- [ASSIGNMENT]:
What are the lines, copied exactly, from the one containing "Update author title" through the last line of the records below, both included?

-- Opening Marker --

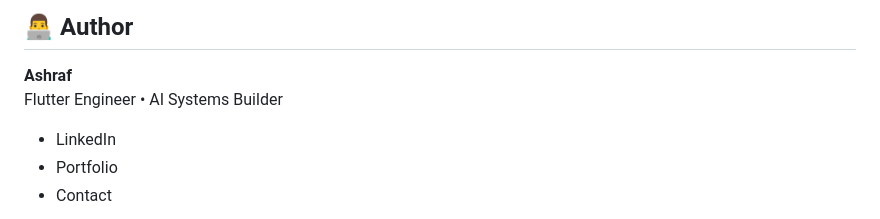
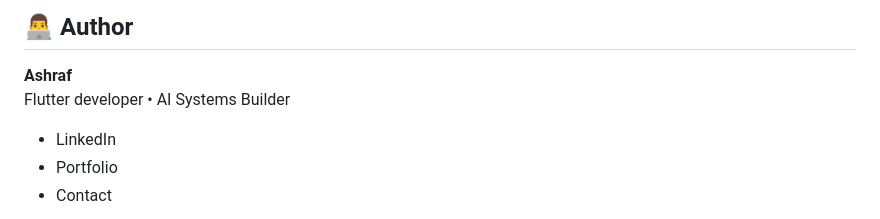
Before and after one commit to sisodiyaashraf/habitx, a Markdown page: README.md, the part around the change. Drawn GitHub-style.

Commit message:
Update author title from 'Engineer' to 'developer'

```diff
--- a/README.md
+++ b/README.md
@@ -164,7 +164,7 @@ flutter run --release
 ## 👨‍💻 Author
 
 **Ashraf**
-Flutter Engineer • AI Systems Builder
+Flutter developer • AI Systems Builder
 
 - LinkedIn
 - Portfolio
```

-- Closing Marker --

- [ANSWER TO THE EXERCISE]:
Update author title from 'Engineer' to 'developer'

```diff
--- a/README.md
+++ b/README.md
@@ -164,7 +164,7 @@ flutter run --release
 ## 👨‍💻 Author
 
 **Ashraf**
-Flutter Engineer • AI Systems Builder
+Flutter developer • AI Systems Builder
 
 - LinkedIn
 - Portfolio
```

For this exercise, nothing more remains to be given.